For example, if you had the Green Card in 2010 but closed it in 2012 and then applied for the Platinum Card in 2019, your Platinum Card may initially show Member Since 2019. However, if you were to request a new Platinum Card, it is possible that your Member Since date would change to your first year with American Express which in this case would be 2010.
Presumably this is just caused by systems that need to be updated after your account is opened.
If you are added as an authorized user, then your Member Since date could be determined based on when you were added as an authorized user on a specific card. So if you were added as an authorized user in 2014, then your Member Since date would be 2014.
But your Member Since date could also be based on the first year that you were ever an authorized user/customer with any American Express card. So let’s say you were added as an authorized user to a Green Card in 2014 but you were previously added as an authorized user to a Platinum Card in 2010. It is possible that your Green Card would show that you have been a member since 2010.
Also, in my personal experience, the Member Since year is based on when you were added as an authorized user and not when the primary card holder’s account was open.
However, that might not always be the case.
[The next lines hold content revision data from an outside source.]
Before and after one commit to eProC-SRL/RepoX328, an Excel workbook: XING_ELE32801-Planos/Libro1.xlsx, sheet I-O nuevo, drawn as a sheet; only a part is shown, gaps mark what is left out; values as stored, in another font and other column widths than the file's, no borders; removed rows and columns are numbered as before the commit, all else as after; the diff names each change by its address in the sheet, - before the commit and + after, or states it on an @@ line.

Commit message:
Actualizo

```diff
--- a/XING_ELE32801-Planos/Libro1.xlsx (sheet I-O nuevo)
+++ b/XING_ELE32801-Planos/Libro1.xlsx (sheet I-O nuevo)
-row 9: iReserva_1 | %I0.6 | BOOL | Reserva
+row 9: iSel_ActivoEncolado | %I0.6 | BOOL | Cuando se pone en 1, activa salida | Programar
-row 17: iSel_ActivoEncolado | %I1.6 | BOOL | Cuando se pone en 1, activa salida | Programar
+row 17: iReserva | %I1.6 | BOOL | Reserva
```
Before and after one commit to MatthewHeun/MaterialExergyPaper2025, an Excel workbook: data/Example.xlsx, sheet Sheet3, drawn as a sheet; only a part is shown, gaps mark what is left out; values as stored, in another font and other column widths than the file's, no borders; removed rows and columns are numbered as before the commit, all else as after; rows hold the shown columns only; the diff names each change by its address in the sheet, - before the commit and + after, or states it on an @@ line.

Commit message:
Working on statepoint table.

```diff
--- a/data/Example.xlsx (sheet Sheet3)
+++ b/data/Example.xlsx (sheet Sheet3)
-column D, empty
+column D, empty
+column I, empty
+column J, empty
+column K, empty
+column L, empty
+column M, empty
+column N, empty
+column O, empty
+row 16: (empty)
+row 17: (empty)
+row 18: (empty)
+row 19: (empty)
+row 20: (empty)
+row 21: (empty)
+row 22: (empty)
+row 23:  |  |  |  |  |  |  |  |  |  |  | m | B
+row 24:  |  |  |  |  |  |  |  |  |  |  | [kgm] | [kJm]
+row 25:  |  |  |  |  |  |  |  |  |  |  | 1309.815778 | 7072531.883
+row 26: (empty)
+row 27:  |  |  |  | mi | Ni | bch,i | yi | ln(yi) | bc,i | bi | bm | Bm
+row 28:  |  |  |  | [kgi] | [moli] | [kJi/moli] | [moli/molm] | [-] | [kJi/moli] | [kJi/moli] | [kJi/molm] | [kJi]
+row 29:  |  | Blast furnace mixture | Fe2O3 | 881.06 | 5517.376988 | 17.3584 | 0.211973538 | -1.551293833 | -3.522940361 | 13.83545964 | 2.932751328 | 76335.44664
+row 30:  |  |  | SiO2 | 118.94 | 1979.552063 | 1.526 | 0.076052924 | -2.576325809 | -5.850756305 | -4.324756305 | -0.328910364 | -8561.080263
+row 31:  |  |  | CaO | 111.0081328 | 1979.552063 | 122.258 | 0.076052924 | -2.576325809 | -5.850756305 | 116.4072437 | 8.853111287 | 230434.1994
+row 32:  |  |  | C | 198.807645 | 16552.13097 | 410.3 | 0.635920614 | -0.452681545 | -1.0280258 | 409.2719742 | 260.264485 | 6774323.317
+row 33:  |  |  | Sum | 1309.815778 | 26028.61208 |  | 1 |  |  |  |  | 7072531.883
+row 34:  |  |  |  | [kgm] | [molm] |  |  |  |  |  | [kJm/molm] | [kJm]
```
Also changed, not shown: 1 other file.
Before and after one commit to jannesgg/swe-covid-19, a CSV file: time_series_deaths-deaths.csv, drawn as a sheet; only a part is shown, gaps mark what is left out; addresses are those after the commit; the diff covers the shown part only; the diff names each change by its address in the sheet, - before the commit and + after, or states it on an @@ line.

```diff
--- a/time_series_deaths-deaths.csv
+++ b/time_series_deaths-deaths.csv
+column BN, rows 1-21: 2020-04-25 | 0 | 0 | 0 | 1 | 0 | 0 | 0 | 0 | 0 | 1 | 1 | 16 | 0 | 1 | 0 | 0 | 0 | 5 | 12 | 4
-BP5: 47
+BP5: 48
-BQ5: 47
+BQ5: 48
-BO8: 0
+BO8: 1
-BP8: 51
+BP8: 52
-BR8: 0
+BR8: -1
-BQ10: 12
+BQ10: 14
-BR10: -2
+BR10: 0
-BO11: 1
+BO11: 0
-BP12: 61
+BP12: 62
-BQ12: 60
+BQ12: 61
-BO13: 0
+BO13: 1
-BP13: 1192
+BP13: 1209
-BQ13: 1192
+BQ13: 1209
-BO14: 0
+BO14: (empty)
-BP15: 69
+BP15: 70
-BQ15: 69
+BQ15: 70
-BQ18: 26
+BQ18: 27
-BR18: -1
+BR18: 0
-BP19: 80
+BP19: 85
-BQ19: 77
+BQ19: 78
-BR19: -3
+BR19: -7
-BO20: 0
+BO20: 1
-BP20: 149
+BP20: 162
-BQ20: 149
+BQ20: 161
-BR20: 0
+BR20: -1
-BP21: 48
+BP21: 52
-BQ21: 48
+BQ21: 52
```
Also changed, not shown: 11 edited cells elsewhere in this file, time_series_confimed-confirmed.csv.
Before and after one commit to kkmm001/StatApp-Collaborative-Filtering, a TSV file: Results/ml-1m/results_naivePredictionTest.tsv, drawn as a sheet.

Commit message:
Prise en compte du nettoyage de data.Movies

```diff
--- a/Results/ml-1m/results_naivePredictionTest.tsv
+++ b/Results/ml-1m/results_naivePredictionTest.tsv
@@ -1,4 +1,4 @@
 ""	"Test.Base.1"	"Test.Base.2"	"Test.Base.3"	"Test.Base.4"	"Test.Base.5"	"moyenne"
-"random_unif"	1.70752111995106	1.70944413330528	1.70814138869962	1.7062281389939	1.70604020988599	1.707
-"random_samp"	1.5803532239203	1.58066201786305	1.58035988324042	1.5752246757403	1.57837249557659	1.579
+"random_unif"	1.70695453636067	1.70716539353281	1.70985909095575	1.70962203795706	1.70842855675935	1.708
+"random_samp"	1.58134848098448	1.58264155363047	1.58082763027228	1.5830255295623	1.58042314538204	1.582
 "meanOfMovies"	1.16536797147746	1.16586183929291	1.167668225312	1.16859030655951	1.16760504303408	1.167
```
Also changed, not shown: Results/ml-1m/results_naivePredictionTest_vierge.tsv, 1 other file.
I know some people who have Member Since dates that pre-date their own birth and they received their Member Since date based on when their primary card members a.k.a. their parents opened up their accounts.
I think this may have to do with the fact that American Express used to backdate accounts.
In the past, American Express would backdate the account history to when you first opened up a card with them.
That is, they would use the date of your earliest opened account and choose the month that you opened up the account and then report that to your personal credit report. So for example if you had an account opened up from 2010 and then opened up a new account in October 2014, that new account would report back to October 2010 as the open date.
Again, this was not just what showed up as your Member Since date, this is what actually reported to your credit report.
Don’t ask me how this was legal or allowed but that is just how things were done. This offered people a great way to boost their credit score since they could get approved for more American Express cards and therefore increase their average age of accounts.
But this is no longer the case (they stopped doing this back in 2015).
Does this date show up on my credit report?
Your Member Since date will not necessarily reflect what is on your personal credit report.
This is very important to realize because it could lead you to make bad credit decisions.
For example, if you see that your Member Since state is 10 years older than the account actually reported to your credit report, you might be tempted to keep that card open in order to preserve the average age of your accounts since that can affect your credit score.
In that case, you might end up paying for an expensive annual fee that you don’t need to pay for each year or perhaps just holding onto a card that you don’t need to hang onto any longer.
So my advice would be to just avoid what date is displayed on your credit card for the most part. If you are going to make any type of decision regarding closing or opening up credit card accounts, make sure that you use the date on your credit report.
The Member Since date on your American Express cards is essentially a badge of honor used to remind you of your loyalty to the brand since you first became a customer. In many cases it has nothing to do with the age of your account and so you should refer to your personal credit report if you are curious about the age of your account.
Daniel Gillaspia is the Founder of UponArriving.com and creator of the credit card app, WalletFlo. He is a former attorney turned full-time travel expert covering destinations along with TSA, airline, and hotel policies. Since 2014, his content has been featured in major publications such as National Geographic, Smithsonian Magazine, Forbes, CNBC, US News, and Business Insider. Find his full bio here.